Task => Gather each line in the entries that includes the string "quad".
═══ Supplied entries ═══
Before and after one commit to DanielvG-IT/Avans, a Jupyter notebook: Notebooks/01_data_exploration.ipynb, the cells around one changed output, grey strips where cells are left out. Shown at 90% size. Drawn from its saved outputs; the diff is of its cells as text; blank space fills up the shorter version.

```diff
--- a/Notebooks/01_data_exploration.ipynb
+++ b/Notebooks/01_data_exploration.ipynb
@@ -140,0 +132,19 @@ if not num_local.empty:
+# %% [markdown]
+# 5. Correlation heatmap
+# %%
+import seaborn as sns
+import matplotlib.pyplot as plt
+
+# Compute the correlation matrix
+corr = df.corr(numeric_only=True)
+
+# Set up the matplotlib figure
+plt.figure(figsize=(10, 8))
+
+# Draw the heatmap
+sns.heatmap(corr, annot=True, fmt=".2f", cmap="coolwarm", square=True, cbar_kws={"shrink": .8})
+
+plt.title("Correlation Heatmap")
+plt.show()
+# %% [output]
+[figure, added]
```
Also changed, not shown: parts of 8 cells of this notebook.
═══
═══ Supplied entries ═══
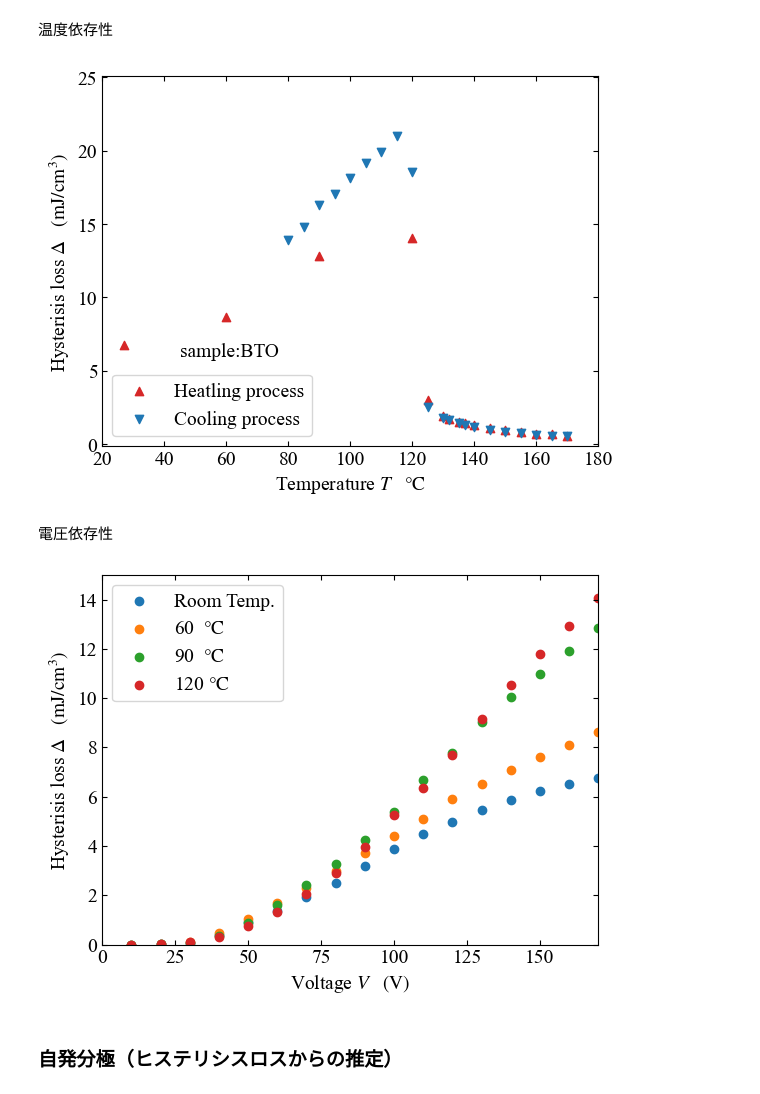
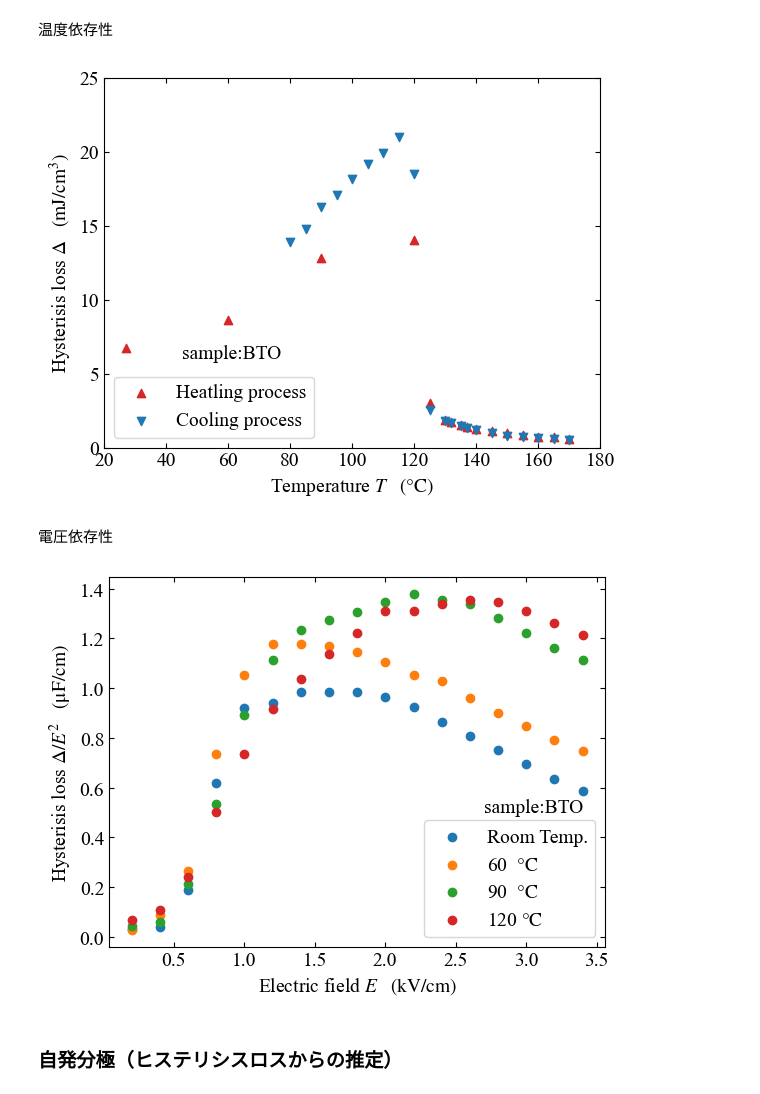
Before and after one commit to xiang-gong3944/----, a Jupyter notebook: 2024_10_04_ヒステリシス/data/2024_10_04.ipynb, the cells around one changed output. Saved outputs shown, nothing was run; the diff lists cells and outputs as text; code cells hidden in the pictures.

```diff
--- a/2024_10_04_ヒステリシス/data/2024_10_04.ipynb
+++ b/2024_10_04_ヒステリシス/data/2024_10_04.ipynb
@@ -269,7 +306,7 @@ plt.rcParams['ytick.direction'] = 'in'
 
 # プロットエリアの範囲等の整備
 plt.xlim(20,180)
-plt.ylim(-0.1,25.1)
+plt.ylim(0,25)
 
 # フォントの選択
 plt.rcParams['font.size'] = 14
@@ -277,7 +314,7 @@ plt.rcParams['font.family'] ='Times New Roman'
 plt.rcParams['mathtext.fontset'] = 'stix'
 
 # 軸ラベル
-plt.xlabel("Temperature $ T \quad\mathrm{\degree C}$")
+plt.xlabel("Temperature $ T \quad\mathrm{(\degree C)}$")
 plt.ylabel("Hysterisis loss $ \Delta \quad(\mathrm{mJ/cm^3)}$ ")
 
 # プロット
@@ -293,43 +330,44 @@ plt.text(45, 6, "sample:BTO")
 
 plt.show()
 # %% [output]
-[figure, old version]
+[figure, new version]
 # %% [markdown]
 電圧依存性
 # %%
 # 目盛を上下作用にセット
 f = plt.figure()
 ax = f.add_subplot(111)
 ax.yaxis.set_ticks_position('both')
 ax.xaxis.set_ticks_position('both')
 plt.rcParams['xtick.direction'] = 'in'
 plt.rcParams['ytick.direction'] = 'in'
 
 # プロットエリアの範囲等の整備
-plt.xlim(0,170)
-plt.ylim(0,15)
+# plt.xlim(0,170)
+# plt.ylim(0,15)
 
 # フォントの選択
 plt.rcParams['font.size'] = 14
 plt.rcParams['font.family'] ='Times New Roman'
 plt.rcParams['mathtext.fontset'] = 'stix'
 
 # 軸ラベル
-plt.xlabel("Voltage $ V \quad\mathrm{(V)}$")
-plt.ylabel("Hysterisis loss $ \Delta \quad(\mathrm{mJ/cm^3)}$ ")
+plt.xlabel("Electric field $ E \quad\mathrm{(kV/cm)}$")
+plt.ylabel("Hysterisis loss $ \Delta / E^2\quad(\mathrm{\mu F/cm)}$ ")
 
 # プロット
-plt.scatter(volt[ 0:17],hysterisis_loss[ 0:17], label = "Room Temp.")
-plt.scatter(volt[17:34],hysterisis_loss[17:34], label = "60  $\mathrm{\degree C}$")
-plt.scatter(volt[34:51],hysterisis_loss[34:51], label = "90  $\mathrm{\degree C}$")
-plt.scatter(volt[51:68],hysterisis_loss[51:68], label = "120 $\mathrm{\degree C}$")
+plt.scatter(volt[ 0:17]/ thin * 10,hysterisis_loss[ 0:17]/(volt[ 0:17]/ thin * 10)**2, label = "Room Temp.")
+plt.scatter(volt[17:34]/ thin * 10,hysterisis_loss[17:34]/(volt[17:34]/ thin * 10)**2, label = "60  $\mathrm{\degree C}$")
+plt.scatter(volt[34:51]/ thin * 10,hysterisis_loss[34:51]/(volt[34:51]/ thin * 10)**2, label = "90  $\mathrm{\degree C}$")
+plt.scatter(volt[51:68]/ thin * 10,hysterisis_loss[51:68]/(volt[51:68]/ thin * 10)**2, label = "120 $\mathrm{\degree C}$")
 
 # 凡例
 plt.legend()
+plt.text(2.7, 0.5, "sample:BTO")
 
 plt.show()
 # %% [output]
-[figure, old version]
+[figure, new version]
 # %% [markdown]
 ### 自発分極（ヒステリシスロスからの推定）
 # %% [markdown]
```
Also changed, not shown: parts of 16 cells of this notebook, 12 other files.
═══
═══ Supplied entries ═══
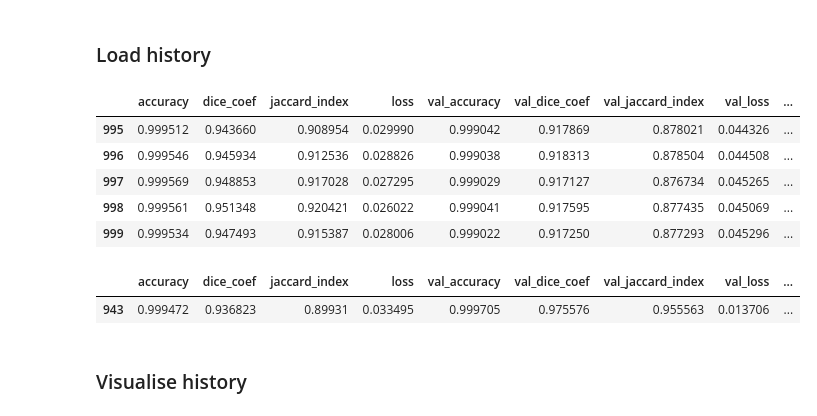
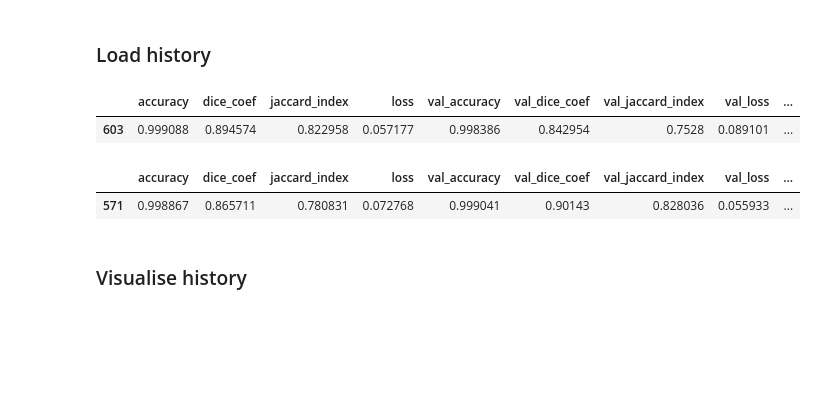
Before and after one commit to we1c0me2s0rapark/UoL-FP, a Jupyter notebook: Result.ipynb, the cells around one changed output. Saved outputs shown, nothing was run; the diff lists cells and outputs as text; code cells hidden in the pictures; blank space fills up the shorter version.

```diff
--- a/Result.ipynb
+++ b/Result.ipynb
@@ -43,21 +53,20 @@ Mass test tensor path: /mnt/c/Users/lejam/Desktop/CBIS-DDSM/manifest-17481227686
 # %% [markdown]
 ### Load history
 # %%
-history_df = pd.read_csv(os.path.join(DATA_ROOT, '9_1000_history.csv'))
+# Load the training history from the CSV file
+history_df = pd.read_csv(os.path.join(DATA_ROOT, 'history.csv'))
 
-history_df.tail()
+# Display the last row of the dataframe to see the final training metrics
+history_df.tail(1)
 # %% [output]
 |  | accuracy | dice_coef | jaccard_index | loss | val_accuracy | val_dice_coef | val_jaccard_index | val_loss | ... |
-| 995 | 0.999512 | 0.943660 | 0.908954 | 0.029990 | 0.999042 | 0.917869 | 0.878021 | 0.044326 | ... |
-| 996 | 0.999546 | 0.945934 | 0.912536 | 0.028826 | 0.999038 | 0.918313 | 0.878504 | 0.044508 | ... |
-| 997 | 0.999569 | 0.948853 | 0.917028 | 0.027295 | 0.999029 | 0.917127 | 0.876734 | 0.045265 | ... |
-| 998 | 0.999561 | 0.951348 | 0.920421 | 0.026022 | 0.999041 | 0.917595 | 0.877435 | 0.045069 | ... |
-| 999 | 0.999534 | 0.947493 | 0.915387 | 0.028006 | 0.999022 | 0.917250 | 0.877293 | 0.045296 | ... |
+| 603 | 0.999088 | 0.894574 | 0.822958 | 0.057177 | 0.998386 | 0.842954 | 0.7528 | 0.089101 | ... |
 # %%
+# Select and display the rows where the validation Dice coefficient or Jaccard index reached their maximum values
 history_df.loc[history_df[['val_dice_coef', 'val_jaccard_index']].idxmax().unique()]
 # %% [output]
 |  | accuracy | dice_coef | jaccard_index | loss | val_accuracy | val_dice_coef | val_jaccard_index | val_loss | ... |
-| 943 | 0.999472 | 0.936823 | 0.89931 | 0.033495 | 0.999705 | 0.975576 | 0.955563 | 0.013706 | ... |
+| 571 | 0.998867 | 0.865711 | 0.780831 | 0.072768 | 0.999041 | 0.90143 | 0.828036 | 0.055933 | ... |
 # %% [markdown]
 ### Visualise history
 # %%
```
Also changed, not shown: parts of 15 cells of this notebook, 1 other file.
═══
Result =>
-plt.xlabel("Temperature $ T \quad\mathrm{\degree C}$")
+plt.xlabel("Temperature $ T \quad\mathrm{(\degree C)}$")
 plt.ylabel("Hysterisis loss $ \Delta \quad(\mathrm{mJ/cm^3)}$ ")
-plt.xlabel("Voltage $ V \quad\mathrm{(V)}$")
-plt.ylabel("Hysterisis loss $ \Delta \quad(\mathrm{mJ/cm^3)}$ ")
+plt.xlabel("Electric field $ E \quad\mathrm{(kV/cm)}$")
+plt.ylabel("Hysterisis loss $ \Delta / E^2\quad(\mathrm{\mu F/cm)}$ ")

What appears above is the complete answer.